Everyone has two sets of teeth during lifetime. The first set is called primary teeth, baby teeth, which typically begin to appear when a baby is between age six months and one year. Primary teeth help children chew and speak. They also hold spaces in the jaws for the second set of teeth, permanent teeth, to come in. There are 20 primary teeth, followed by 32 permanent teeth that will eventually replace them. Your child should have all his or her primary teeth by age 3 and will keep them until age 5 or 6, when they begin to loosen and fall out. This process usually lasts until the child is 12 or 13. Primary teeth fall out because permanent teeth are pushing them, and by about age 14 children have 28 permanent teeth. As for the additional four teeth, called wisdom teeth, grow behind the permanent teeth in late adolescence.
The eruption sequence of primary and permanent teeth is as follows.
How can I protect my child’s oral health at home?
Parents should provide their child’s oral hygiene until the child is old enough to take responsibility for the daily routine of brushing and flossing. According to American Dental Association (ADA) and Academy of General Dentistry (AGD), a proper regimen of preventive home care should include the following tips:
Clean your infants gums with a clean, damp cloth or gauze after each feeding
As soon as the first teeth come in, begin brushing them with a small, soft-bristled toothbrush and water. If you are considering using toothpaste before your child’s second birthday, ask your dentist first.
Brush the teeth of children over age two with a pea-sized amount of fluoride toothpaste. Be sure that they spit out the toothpaste and rinse with water.
Help a young child brush at night, the most important time to brush, due to lower salivary flow and higher susceptibility to cavities. Perhaps let the child brush their teeth first to build self-confidence, then the parent can follow up to ensure that all plaque is removed. Usually by age 5 or so, the child can learn to brush his or her own teeth with proper parental instruction.
As soon as child’s teeth are in contact to each other, start flossing for your child. Because flossing can get rid of the plaque (a sticky film of bacteria) and food debris between the teeth. By the time your child heads to school, he should be flossing on his own. Ideally, you want your child to floss every day at bedtime.
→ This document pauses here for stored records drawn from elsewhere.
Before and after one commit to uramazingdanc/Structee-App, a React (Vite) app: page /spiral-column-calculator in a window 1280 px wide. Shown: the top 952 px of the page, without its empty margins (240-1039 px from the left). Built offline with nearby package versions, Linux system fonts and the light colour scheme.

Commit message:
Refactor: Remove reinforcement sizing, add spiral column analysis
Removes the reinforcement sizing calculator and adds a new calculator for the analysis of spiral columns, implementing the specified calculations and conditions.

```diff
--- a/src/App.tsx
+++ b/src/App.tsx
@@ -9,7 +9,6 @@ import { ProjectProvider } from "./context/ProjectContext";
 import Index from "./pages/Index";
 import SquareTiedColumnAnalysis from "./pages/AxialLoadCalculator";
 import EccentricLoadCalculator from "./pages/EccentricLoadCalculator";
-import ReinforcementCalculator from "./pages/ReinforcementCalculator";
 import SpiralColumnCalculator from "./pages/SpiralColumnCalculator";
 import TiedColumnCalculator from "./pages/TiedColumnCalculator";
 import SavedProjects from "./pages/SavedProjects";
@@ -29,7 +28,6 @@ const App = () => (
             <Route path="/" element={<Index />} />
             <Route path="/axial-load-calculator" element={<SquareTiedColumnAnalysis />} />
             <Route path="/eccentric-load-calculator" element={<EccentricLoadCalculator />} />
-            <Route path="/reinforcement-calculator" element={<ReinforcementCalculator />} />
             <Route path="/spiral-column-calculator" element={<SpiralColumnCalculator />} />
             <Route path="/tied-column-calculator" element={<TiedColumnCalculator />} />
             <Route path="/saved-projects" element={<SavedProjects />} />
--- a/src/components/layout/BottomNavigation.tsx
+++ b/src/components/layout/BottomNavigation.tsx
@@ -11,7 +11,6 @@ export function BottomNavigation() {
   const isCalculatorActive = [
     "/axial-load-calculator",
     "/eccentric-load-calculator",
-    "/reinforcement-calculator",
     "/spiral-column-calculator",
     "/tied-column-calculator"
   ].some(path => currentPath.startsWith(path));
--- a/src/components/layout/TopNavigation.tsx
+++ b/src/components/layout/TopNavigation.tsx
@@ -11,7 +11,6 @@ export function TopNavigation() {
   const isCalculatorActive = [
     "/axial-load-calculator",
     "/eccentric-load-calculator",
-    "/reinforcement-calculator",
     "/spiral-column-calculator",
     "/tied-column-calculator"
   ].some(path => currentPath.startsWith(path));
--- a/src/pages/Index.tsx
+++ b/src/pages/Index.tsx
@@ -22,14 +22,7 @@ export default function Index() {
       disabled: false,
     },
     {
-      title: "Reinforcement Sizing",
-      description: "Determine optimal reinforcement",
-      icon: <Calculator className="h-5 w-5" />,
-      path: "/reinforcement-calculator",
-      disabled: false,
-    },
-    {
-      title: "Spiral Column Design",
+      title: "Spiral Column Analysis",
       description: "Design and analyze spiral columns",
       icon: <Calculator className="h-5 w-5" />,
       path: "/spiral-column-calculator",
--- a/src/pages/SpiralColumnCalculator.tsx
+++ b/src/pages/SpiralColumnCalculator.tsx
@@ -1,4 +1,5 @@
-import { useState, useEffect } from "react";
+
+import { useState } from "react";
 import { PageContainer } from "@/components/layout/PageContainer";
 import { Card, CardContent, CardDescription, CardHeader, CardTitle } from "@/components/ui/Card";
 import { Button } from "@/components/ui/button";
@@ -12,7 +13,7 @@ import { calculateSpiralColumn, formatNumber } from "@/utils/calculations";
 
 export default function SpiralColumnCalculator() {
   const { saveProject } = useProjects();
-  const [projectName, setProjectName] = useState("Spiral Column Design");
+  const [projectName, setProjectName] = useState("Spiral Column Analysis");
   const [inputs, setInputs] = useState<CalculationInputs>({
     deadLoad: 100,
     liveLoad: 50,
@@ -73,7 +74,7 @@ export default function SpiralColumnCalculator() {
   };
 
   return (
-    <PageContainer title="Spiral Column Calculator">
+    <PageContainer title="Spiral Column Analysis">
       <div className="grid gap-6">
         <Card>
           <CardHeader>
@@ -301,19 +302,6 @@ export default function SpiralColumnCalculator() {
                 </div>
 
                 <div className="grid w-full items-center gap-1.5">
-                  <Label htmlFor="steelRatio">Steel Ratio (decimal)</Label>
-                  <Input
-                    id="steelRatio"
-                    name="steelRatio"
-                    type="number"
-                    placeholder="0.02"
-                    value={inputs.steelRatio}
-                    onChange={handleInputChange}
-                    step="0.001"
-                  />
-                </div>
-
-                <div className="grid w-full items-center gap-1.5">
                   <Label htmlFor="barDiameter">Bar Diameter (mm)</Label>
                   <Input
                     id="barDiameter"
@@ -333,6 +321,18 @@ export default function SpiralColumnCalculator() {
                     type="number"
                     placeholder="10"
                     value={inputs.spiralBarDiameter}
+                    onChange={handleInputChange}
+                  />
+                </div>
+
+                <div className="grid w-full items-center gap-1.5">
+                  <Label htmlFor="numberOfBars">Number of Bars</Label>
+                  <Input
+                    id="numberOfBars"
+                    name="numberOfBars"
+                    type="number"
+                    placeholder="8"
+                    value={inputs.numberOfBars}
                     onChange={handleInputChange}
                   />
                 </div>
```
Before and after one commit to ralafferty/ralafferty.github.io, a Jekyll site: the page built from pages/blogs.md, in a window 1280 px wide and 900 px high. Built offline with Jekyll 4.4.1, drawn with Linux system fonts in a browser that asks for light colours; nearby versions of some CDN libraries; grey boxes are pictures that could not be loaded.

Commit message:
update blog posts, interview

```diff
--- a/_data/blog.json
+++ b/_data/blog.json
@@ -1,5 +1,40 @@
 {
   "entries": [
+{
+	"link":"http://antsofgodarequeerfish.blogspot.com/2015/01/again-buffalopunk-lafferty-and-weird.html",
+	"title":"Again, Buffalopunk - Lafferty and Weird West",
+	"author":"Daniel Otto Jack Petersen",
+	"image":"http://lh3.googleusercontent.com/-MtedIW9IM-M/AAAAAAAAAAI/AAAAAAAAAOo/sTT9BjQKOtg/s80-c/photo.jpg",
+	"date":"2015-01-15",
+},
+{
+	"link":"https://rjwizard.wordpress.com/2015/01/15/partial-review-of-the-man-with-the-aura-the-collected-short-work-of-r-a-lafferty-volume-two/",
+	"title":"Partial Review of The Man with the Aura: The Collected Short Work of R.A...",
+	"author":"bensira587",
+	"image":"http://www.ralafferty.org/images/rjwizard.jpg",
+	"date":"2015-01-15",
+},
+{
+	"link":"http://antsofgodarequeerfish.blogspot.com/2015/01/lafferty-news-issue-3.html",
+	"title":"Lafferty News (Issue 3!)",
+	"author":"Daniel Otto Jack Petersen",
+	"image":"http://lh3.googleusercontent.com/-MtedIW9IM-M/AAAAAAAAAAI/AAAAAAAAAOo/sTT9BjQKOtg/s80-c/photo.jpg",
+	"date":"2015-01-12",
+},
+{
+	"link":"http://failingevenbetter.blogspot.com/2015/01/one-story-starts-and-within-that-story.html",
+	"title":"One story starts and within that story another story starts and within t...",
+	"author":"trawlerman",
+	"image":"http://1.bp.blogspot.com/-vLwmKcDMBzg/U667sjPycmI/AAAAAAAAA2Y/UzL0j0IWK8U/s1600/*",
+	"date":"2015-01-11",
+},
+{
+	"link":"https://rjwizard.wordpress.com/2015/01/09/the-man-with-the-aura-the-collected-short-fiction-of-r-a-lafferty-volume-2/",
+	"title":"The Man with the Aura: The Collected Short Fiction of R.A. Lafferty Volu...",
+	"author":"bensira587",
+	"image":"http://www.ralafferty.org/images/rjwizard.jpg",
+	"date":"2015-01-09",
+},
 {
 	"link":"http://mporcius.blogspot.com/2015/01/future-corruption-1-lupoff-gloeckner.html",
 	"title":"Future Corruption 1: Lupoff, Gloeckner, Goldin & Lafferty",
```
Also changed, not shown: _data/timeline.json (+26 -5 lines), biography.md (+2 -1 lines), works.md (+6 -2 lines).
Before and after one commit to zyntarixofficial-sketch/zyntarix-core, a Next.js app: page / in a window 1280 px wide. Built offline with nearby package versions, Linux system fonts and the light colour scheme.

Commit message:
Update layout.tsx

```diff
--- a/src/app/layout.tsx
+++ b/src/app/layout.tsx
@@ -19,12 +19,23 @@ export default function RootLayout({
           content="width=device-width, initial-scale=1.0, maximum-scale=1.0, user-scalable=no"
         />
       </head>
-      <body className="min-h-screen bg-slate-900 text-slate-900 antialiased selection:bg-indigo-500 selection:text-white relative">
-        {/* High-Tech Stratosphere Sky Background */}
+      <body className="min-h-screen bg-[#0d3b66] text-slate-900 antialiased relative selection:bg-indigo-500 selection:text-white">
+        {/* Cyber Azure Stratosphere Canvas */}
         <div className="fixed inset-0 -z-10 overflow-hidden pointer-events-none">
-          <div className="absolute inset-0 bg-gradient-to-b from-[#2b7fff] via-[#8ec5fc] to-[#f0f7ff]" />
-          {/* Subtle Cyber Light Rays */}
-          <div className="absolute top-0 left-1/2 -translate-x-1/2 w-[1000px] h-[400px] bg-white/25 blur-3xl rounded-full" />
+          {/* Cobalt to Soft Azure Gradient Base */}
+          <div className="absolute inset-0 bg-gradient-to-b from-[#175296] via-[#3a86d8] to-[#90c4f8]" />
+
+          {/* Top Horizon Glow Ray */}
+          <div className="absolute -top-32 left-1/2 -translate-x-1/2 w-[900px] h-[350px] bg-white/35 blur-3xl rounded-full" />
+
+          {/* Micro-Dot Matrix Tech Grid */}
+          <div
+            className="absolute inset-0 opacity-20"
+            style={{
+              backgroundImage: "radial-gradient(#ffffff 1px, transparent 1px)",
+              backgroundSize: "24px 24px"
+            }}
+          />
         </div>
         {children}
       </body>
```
At the minimum, make sure he flosses twice a week.
To avoid baby bottle tooth decay and teeth misalignment due to sucking, try to wean your child off of the breast and bottle by one year of age, and monitor excessive sucking of pacifiers, fingers and thumbs.
Never allow your child to fall asleep with a bottle containing milk, formula, fruit juice or sweetened liquids.
Avoid filling your child’s bottle with liquids like sugar water and soft drinks.
The best way to teach a child how to brush is to lead by good example. Allowing your child to watch you brush and floss your teeth teaches the importance of good oral hygiene.
When should my child first see a dentist?
Taking your child to the dentist at an early age is the best way to prevent oral health problems. The American Dental Association (ADA) recommends that a dentist examine a child within six months after the first tooth comes in and no later than the first birthday. A dental visit at an early age is a "well baby checkup" for the teeth. Besides checking for tooth decay and other problems, the dentist can show you how to clean the child's teeth properly and how to evaluate any adverse habits such as thumbsucking. Early dental visits will help to familiarize your child with the dental office, reduce anxiety and fear, and make visits much stress-free in the future.
You can find more oral health information in the following website links.
American Dental Association
Academy of General Dentistry
American Academy of Pediatrics
Teach your children how to maintain good oral health will benefit them for life. So start early!
Zhaomin (Zoe) Huang, DMD MS